Nine years have passed since the two sisters-in-law, 23-year Nelofar and 17-year Asiya, were found dead under mysterious circumstances near Rambiara stream outside Shopian town this day in 2009. The circumstances under which the two hapless women went missing the previous evening made the people of the area believe that the victims were kidnapped and subsequently raped and murdered. Then chief minister Omar Abdullah, in his very first reaction, went against general perception of rape and murder and called it a case of drowning. But two days after Omar’s impulsive shout, police, much to his embarrassment, registered it as a case of rape and murder. The public anger against the incident forced chief minister to order judicial inquiry. The Commission headed by Justice (rtd) Muzaffar Jan emphatically established that the two ladies were raped before being murdered. Senior police officer Dr Haseeb Mughal, who assisted the Commission in the investigations, too, in his findings, corroborated the perception of rape and murder. The only difference was that Justice Jan pointed fingers towards “some agency” of Jammu and Kashmir Police (insinuation went to SOG) and Dr Mughal doubted some family members could be involved in the crime. The Special Investigation Team (SIT) appointed by then state police chief Kuldeep Khuda also established the rape and murder theory.
The state agencies were unanimous in describing the death of the two hapless girls as “rape and murder”. They failed only in identifying the perpetrators of the crime or they did not want to identify the culprits. Then Chief Justice Barin Gosh, who, along with Justice Mohammad Yaqoob Mir, was monitoring the SIT investigations, on one occasion, declared in full Court; there is good news. The culprit has left behind enough evidence which could lead to him. On July 23, 2009, Chief Justice said that the arrested policemen (SP Javed matto, DSP Rohit Baskotra, Inspector Shafiq Ahmad (then SHO Shopian), the Sub-Inspector, Gazi Abdul Karim, and the Legal Cell Head, Forensic Science Laboratory, Javaid Iqbal Hafiz (who were arrested at the recommendations of the Jan Commission for destroying evidence) were either involved or knew the guilty. The High Court had earlier (on July 3, 2009) ordered interrogation and Norco analysis of the arrested policemen.
But it was, in fact, the government that did not want to identify and arrest the culprits. Government appeared to be suffering with the problem of credibility. It did not want to against the line chief minister had taken in his very first reaction when he called it a case of drowning. As the SIT and Justice Jan Commission, both, had rejected the drowning theory, it made Omar Abdullah scary. On September 9 (2009), the Omar government handed over the case to CBI notwithstanding the fact High Court (on August 12) had directed the state government not to do so till September 30. Another gross violation of the court orders was committed when CBI brought a team of doctors from Delhi for exhumation of Asiya and Nelofar’s bodies.

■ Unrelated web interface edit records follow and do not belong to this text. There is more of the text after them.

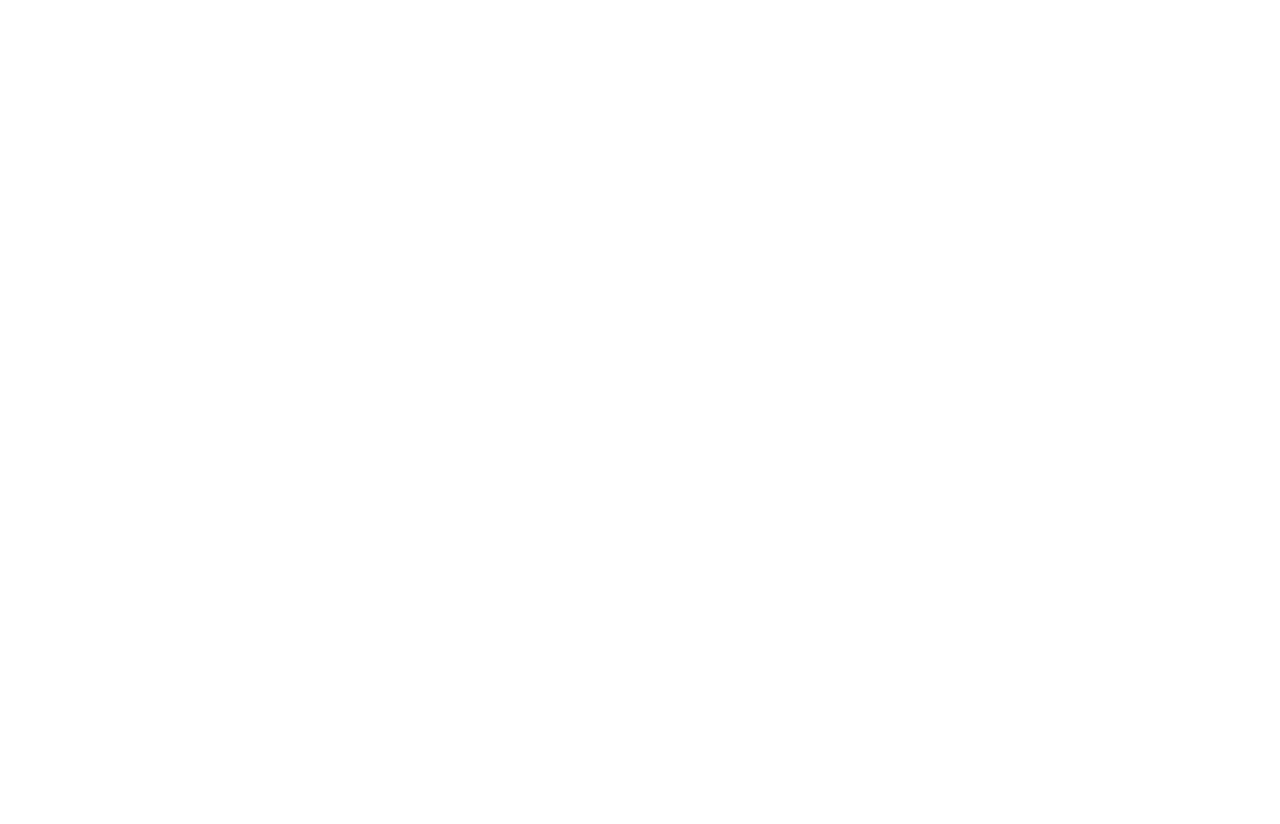
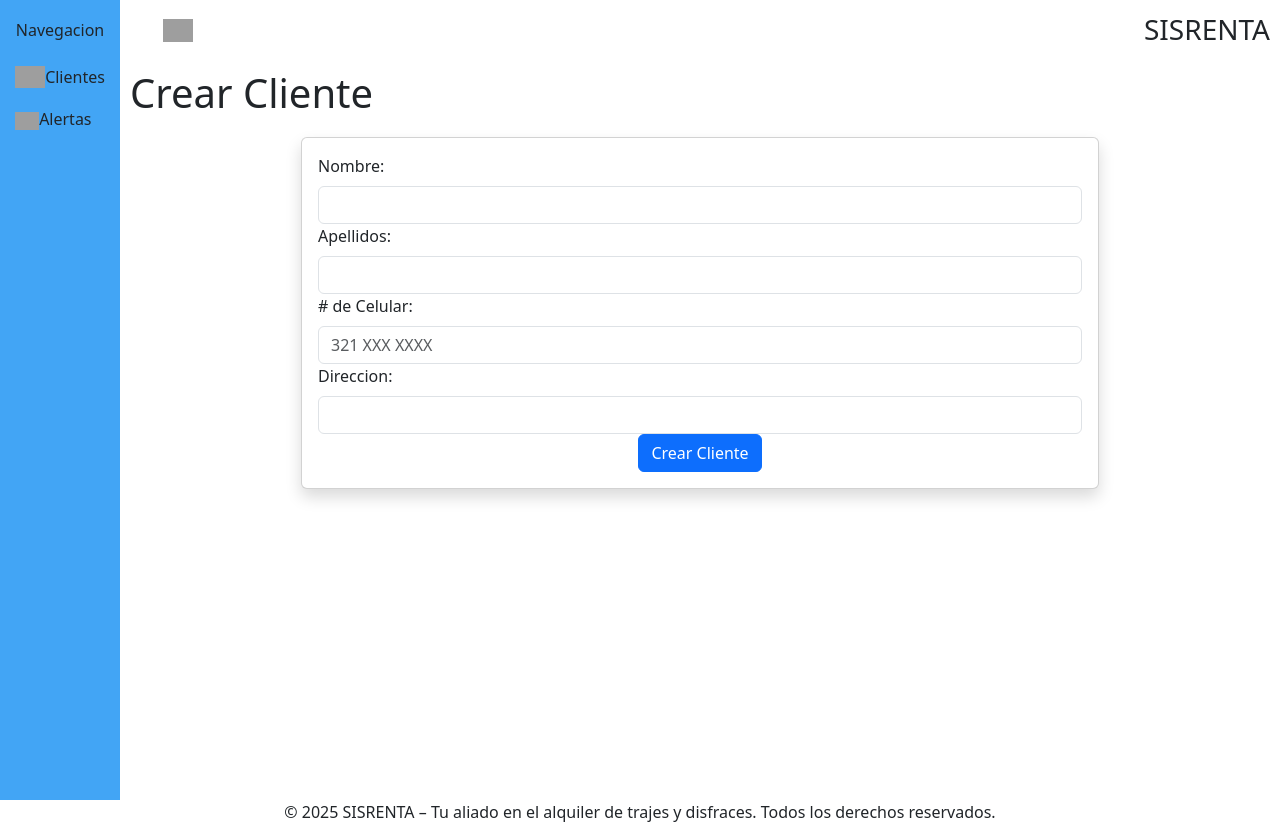
Before and after one commit to Sanavi01/sisrenta-react, a React (Vite) app: page /createCustomer in a window 1280 px wide. Before the commit this address had no page. Before the commit the page ends 800 px from the top, so only its background shows below. Built offline with nearby package versions, Linux system fonts and the light colour scheme; grey boxes are pictures that could not be loaded.

Commit message:
Added CreateCustomer page

```diff
--- a/src/App.jsx
+++ b/src/App.jsx
@@ -4,6 +4,8 @@
 import Login from './pages/Login/Login'
 import Landing from './pages/Landing/Landing'
 import Layout from './components/layout/Layout'
+import CreateCustomer from './pages/CreateCustomer/CreateCustomer'
+
 
 
 
@@ -11,14 +13,26 @@
   return (
     <BrowserRouter>
       <Routes>
-        <Route path='/login' element={<Login />} />
+        <Route
+          path='/login'
+          element={<Login />}
+        />
         <Route
           path='/landing'
           element={
             <Layout>
               <Landing />
             </Layout>
-          } />
+          }
+        />
+        <Route
+          path='/createCustomer'
+          element={
+            <Layout>
+              <CreateCustomer />
+            </Layout>
+          }
+        />
 
       </Routes>
     </BrowserRouter>
--- /dev/null
+++ b/src/pages/CreateCustomer/CreateCustomer.css
@@ -0,0 +1,23 @@
+.right-side {
+        background-color: white;
+        padding: 10px;
+        height: 100%;
+    }
+
+    #menu-container.collapsing {
+        transition: none !important;
+        height: auto !important;
+    }
+
+
+    .top-menu {
+        height: 5%;
+        display: flex;
+        justify-content: space-between;
+        align-items: center;
+    }
+
+    .formulario-container{
+        display: flex;
+        justify-content: center;
+    }
--- /dev/null
+++ b/src/pages/CreateCustomer/CreateCustomer.jsx
@@ -0,0 +1,93 @@
+import { useState } from 'react';
+import './CreateCustomer.css'
+
+function CreateCustomer() {
+
+    const [name, setName] = useState("");
+    const [lastName, setLastName] = useState("");
+    const [phoneNumber, setPhoneNumber] = useState("");
+    const [homeAddress, setHomeAddress] = useState("");
+
+    const handleSubmit = (e) => {
+        e.preventDefault();
+        console.log("Datos: " + name, " " + lastName + " " + phoneNumber + " " + homeAddress)
+
+    }
+
+    return (
+        <div className="right-side">
+            <div className="top-menu" style={{ marginBottom: "20px" }}>
+                <button
+                    className="hamburger btn btn-toggle col-1"
+                    data-bs-target="#menu-container"
+                    data-bs-toggle="collapse"
+                    aria-controls="menu-container"
+                    aria-expanded="true">
+                    <img
+                        src="https://img.icons8.com/?size=100&id=8113&format=png&color=000000"
+                        alt="toggle"
+                        width="30" />
+                </button>
+                <h3 style={{ marginBottom: "0px" }}>
+                    SISRENTA
+                </h3>
+            </div>
+            {/*Aquí se inyectará el todo el contenido de la pagina */}
+            <div className="main-content">
+                <h1 style={{ marginBottom: "20px" }}>Crear Cliente</h1>
+                <div className="formulario-container">
+                    <div className="card shadow p-3" style={{ width: "70%", minWidth: "250px" }}>
+                        <form onSubmit={handleSubmit}>
+
+                            <label htmlFor='name' className="form-label">Nombre:</label>
+                            <input
+                                type="text"
+                                className="form-control"
+                                id="name"
+                                value={name}
+                                onChange={(e) => setName(e.target.value)}
+                                required
+                            />
+
+                            <label htmlFor='lastName' className="form-label">Apellidos:</label>
+                            <input
+                                type="text"
+                                className="form-control"
+                                id="lastName"
+                                value={lastName}
+                                onChange={(e) => setLastName(e.target.value)}
+                                required
+                            />
+
+                            <label htmlFor="phoneNumber" className="form-label"># de Celular:</label>
+                            <input
+                                type="number"
+                                className="form-control"
+                                id="phoneNumber"
+                                value={phoneNumber}
+                                onChange={(e) => setPhoneNumber(e.target.value)}
+                                required
+                                placeholder="321 XXX XXXX"
+                            />
+
+                            <label htmlFor="homeAddress" className="form-label">Direccion:</label>
+                            <input
+                                type="text"
+                                className="form-control"
+                                id="homeAddress"
+                                value={homeAddress}
+                                onChange={(e) => setHomeAddress(e.target.value)}
+                                required
+                            />
+                            <div style={{display: "flex", justifyContent: "center"}}>
+                                <button className="btn btn-primary">Crear Cliente</button>
+                            </div>
+                        </form>
+                    </div>
+                </div>
+            </div>
+        </div>
+    )
+}
+
+export default CreateCustomer
```
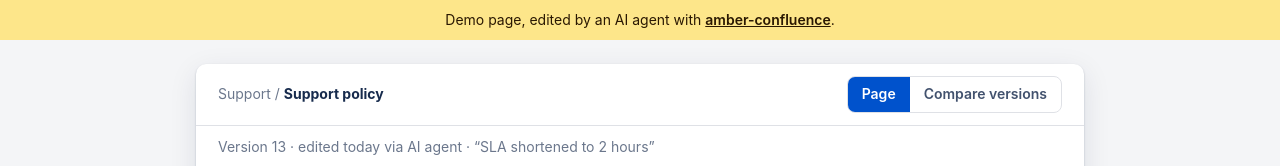
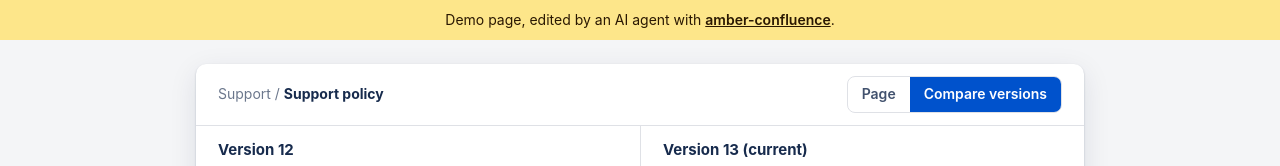
Before and after one commit to amber-tools/site, a plain HTML site: page demo/index.html in a window 1280 px wide. Shown: the top 166 px of the page. Drawn offline with Linux system fonts and the light colour scheme.

Commit message:
Demo opens on the version compare
Co-Authored-By: Claude Opus 5.5 <noreply@anthropic.com>
Claude-Session: https://claude.ai/code/session_01RXQwLj8FEam32ouhQPxcdC

```diff
--- a/demo/index.html
+++ b/demo/index.html
@@ -63,7 +63,7 @@
   }
 </style>
 </head>
-<body class="view-page">
+<body class="view-compare">
 
 <div class="demo-bar">
   Demo page, edited by an AI agent with <a href="https://amber.pm">amber-confluence</a>.
@@ -74,8 +74,8 @@
     <div class="bar">
       <span class="crumb">Support / <b>Support policy</b></span>
       <nav class="tabs" aria-label="View">
-        <a href="#" data-view="page" aria-current="page">Page</a>
-        <a href="#compare" data-view="compare">Compare versions</a>
+        <a href="#page" data-view="page">Page</a>
+        <a href="#compare" data-view="compare" aria-current="page">Compare versions</a>
       </nav>
     </div>
 
@@ -119,7 +119,7 @@
       else a.removeAttribute("aria-current");
     });
   }
-  function fromHash() { show(location.hash === "#compare" ? "compare" : "page"); }
+  function fromHash() { show(location.hash === "#page" ? "page" : "compare"); }
   window.addEventListener("hashchange", fromHash);
   fromHash();
 </script>
```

There were standing orders from the Division Bench of the High Court that if exhumation was needed during the process of investigations it should be done by the Principal of Government Medical College Srinagar, who would nominate the team.
The way CBI investigated the incident and concluded its findings, it looked that the agency tried from day one to make it a case of drowning. Though this theory was rejected by, both, Jan Commission and the SIT. CBI reversed the whole process of investigations and said that no rape and murder had taken place. The CBI recorded all the statements of related people at its Humhama camp. They visited Shopian only to record the distance to the house of the victims from the site of crime just to prove that Asiya and Neelofar attempted to cross the water stream to reach their home earlier and got drowned. Shakeel Ahangar, husband of Neelofar and brother of Asiya, alleged that what he narrated to CBI was not recorded. At the conclusion of the inquiry CBI simply proved Omar Abdullah ‘right’.